“Too Much Money” guzzles under neon lights in a fast paced stock market, where work exceeds the typical 9-5 grind, all in service to getting a larger paycheck. “Calling it” evokes doom with its claustrophobic echoes and compact bass lines that encloses you in its tight walls. “Suicide in Texas” continues this theme as the clanging of synthetic noises mimics the mood of an interrogation room, where a hard-boiled detective questions you for your own murder. “I Love you, Fine” oozes with ironic charm, with its cinematic mood and deadpan delivery of affection. It’s what a pop hit written in an industrial complex might sound like. “Highway” is a fun semi-instrumental detour that’s set in a retro-futurist 80’s — if Replicants in Blade Runner were in a car chase with Mad Max.
The title track is a standout in this album. Located right at the middle, it glues together each track into a central idea. An introspection of how we keep chipping away at our humanity in favor of tech advancement and economic growth. Typified by the line “I’d like to meet a distant wave of new design /To wash away the man in me it’s so divine” “Humanoid” drones on like a grueling job in an assembly line as a voice in the intercom repeatedly ponders “I see you turning to/humanoid”. “Electrocution” is inspired by a real near-death experience. The prevalence of the sawtooth wave evokes a hazard warning, while the catchy harmonies of the chorus represents a fondness with the experience. I highly recommend you check out the music video.

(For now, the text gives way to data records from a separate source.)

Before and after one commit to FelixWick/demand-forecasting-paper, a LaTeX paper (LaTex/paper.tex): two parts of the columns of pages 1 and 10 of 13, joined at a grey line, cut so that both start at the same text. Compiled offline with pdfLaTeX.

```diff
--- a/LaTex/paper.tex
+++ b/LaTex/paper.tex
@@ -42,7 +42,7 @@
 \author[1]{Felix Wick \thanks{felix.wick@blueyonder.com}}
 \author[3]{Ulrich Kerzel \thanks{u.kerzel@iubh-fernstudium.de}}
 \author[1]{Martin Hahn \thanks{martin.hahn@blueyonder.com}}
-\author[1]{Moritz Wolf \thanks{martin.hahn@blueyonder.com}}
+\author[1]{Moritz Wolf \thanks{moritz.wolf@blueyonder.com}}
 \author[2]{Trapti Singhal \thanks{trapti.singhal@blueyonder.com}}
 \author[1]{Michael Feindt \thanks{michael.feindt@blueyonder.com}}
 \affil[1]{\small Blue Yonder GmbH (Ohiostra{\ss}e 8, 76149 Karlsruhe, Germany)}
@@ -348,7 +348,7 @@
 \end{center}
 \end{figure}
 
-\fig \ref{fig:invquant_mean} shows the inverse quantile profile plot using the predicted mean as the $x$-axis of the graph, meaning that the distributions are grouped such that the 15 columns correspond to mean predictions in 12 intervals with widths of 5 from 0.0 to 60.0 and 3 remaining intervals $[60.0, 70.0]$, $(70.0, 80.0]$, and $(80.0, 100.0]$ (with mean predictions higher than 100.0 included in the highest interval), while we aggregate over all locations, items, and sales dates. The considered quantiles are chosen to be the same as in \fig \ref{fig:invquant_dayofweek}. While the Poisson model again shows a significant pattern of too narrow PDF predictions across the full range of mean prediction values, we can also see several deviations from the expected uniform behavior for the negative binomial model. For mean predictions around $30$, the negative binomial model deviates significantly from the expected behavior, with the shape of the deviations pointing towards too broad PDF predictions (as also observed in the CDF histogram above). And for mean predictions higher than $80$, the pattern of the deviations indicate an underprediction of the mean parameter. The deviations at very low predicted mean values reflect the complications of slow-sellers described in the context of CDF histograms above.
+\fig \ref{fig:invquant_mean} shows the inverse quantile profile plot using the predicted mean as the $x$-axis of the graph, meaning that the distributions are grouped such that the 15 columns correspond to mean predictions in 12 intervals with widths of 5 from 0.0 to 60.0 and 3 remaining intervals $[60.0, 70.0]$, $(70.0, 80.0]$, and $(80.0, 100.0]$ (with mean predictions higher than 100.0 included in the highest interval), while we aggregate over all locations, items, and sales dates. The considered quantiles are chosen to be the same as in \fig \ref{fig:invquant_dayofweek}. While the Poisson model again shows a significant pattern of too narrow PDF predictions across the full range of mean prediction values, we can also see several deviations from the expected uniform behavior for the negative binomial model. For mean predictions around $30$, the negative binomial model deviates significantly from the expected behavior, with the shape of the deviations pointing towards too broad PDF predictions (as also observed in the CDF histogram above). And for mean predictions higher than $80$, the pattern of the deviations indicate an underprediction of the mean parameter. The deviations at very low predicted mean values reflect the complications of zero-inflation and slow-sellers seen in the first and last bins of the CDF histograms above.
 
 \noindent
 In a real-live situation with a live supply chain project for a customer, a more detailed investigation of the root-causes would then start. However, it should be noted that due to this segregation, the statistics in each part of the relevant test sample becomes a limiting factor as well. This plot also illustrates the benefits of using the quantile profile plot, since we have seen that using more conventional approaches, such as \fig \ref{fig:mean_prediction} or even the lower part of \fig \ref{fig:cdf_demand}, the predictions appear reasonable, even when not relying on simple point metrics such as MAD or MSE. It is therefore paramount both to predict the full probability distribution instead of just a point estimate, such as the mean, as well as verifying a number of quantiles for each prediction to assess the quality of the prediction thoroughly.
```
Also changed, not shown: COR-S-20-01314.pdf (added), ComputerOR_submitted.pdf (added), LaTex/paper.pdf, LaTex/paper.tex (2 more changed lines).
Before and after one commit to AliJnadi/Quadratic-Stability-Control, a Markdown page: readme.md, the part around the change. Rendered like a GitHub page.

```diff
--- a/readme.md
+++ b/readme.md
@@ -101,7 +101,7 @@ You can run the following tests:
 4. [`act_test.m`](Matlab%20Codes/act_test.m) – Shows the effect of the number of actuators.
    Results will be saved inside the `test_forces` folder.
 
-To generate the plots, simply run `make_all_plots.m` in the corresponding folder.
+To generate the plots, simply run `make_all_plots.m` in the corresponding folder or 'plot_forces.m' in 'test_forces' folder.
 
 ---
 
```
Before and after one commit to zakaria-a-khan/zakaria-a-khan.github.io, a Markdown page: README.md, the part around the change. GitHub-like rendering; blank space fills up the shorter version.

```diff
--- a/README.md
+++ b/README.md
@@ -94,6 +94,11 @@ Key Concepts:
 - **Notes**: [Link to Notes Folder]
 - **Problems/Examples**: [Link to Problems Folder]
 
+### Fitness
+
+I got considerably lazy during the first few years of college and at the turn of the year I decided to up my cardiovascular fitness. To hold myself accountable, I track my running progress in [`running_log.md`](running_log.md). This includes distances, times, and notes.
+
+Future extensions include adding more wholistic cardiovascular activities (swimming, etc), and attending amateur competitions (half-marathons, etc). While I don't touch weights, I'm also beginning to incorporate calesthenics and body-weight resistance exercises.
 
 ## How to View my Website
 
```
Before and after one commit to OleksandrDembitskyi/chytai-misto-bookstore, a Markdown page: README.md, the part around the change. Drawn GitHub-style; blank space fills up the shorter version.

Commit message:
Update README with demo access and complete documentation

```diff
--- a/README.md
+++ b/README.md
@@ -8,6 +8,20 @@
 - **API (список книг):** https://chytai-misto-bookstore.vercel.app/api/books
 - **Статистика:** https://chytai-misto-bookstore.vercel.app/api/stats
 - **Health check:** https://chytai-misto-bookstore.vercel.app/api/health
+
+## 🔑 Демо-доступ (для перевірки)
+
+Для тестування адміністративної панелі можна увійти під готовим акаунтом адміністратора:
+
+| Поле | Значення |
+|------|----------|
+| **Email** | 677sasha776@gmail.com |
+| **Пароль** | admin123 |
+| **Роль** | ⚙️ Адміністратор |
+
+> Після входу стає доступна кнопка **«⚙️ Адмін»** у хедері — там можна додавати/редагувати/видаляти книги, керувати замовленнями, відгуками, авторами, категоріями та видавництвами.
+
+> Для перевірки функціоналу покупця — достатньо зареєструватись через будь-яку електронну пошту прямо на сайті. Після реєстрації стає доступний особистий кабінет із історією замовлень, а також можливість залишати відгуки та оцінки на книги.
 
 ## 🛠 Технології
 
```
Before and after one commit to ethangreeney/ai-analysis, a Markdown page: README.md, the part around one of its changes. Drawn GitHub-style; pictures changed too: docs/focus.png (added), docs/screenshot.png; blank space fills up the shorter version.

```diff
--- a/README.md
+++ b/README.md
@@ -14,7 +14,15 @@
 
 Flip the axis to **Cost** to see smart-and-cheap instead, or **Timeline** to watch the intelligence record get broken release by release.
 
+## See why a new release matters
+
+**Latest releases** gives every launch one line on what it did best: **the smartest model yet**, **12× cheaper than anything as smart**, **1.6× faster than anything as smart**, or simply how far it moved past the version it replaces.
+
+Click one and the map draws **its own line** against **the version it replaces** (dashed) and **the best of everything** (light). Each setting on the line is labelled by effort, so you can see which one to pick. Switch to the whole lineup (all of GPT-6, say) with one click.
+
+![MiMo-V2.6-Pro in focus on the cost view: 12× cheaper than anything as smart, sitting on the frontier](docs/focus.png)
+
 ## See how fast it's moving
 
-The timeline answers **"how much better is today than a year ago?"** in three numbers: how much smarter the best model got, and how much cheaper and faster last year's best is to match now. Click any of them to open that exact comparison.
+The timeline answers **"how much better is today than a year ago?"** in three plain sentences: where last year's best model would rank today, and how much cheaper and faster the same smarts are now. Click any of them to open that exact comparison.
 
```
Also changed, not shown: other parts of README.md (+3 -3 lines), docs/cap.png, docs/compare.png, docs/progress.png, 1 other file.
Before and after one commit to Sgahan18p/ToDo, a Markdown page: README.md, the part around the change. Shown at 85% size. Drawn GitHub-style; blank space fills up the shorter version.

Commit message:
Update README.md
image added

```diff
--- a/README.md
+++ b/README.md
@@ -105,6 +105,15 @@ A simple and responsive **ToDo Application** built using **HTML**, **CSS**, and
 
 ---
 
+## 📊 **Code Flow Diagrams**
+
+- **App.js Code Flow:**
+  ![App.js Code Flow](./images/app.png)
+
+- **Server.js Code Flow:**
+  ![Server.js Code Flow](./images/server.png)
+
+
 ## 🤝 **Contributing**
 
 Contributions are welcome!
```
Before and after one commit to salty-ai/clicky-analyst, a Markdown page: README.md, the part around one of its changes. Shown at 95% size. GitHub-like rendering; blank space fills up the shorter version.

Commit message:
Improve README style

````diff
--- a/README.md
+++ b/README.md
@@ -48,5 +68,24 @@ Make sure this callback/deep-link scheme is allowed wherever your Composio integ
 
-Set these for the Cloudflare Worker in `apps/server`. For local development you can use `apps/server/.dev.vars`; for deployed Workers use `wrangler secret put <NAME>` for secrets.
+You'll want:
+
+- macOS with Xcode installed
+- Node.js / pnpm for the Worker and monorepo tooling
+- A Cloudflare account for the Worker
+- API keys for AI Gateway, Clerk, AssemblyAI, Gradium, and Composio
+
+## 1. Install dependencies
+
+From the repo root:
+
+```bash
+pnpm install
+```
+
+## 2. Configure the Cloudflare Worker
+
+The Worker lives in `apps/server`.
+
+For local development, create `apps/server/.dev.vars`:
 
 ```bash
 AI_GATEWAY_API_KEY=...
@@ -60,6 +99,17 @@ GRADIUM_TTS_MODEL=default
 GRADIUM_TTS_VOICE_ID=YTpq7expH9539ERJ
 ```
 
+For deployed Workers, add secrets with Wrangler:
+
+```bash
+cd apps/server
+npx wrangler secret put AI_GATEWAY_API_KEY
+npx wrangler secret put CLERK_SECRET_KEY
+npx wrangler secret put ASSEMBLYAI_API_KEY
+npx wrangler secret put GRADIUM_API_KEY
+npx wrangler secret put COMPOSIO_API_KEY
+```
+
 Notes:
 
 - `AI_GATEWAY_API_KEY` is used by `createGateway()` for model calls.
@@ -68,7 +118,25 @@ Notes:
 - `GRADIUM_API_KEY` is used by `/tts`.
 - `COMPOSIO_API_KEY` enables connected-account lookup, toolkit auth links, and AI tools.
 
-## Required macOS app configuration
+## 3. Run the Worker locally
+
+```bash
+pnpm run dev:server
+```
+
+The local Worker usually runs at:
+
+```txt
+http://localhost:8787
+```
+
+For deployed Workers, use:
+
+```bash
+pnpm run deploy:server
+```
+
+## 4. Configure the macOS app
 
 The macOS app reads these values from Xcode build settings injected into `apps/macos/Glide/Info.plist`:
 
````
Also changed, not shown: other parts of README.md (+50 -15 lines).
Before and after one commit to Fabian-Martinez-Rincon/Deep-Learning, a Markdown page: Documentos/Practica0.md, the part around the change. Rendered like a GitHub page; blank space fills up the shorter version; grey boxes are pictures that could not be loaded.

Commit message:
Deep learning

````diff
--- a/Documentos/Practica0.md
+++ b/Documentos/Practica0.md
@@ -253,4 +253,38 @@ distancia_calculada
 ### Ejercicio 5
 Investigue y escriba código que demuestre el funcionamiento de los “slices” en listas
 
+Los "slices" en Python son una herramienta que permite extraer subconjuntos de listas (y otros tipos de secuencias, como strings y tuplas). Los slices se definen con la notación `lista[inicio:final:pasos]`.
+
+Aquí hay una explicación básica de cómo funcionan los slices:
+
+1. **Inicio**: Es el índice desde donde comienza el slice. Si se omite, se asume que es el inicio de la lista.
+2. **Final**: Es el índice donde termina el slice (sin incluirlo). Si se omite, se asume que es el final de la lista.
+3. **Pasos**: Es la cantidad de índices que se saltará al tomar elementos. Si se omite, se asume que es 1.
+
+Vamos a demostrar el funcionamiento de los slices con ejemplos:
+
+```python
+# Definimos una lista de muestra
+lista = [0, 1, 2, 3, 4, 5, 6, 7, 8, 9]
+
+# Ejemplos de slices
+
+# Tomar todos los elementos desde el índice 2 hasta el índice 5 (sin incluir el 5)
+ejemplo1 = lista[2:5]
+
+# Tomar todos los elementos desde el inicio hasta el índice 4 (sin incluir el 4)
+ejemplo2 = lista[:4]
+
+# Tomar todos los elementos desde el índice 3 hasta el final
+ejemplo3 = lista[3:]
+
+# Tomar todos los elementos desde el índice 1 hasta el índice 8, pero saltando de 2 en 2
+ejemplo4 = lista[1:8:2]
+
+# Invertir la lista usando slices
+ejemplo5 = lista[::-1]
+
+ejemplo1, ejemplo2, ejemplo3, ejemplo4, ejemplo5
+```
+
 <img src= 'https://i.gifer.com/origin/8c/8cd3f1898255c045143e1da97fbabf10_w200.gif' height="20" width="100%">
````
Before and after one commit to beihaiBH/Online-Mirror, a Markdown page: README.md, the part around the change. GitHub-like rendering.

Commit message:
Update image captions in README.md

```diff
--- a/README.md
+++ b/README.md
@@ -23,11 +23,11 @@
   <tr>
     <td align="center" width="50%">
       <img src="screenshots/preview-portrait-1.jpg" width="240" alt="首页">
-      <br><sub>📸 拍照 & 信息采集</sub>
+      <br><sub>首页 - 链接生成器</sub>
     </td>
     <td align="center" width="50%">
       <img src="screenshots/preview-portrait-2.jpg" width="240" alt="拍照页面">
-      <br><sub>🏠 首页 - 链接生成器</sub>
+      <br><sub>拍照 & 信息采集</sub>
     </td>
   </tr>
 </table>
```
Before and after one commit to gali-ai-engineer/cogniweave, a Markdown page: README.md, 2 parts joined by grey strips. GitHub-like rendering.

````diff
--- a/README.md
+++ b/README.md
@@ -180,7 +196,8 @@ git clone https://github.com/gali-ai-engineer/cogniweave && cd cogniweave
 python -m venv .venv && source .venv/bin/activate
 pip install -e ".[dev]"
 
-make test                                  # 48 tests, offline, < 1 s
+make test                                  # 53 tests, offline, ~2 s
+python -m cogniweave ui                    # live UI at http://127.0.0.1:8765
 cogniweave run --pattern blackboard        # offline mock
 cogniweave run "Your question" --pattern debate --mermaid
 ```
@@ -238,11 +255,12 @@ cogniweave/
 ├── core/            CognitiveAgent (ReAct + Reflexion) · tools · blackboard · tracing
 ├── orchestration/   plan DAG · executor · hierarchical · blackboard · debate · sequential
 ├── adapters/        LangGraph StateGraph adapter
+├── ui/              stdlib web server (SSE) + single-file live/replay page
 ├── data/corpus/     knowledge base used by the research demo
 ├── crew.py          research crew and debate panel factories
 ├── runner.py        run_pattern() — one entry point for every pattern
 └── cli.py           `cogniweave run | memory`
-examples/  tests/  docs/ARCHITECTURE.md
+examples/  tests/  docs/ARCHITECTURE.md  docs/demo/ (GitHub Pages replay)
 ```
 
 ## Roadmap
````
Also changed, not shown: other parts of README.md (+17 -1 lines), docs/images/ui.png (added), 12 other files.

Signal is admittedly not an easy listen for those not too savvy with its influences, but once listeners buy in and get used to the atmosphere, they are sure to be immersed in its universe. Get ready to channel your cybernetic self as you’ll be hypnotized into moving your feet in binary patterns.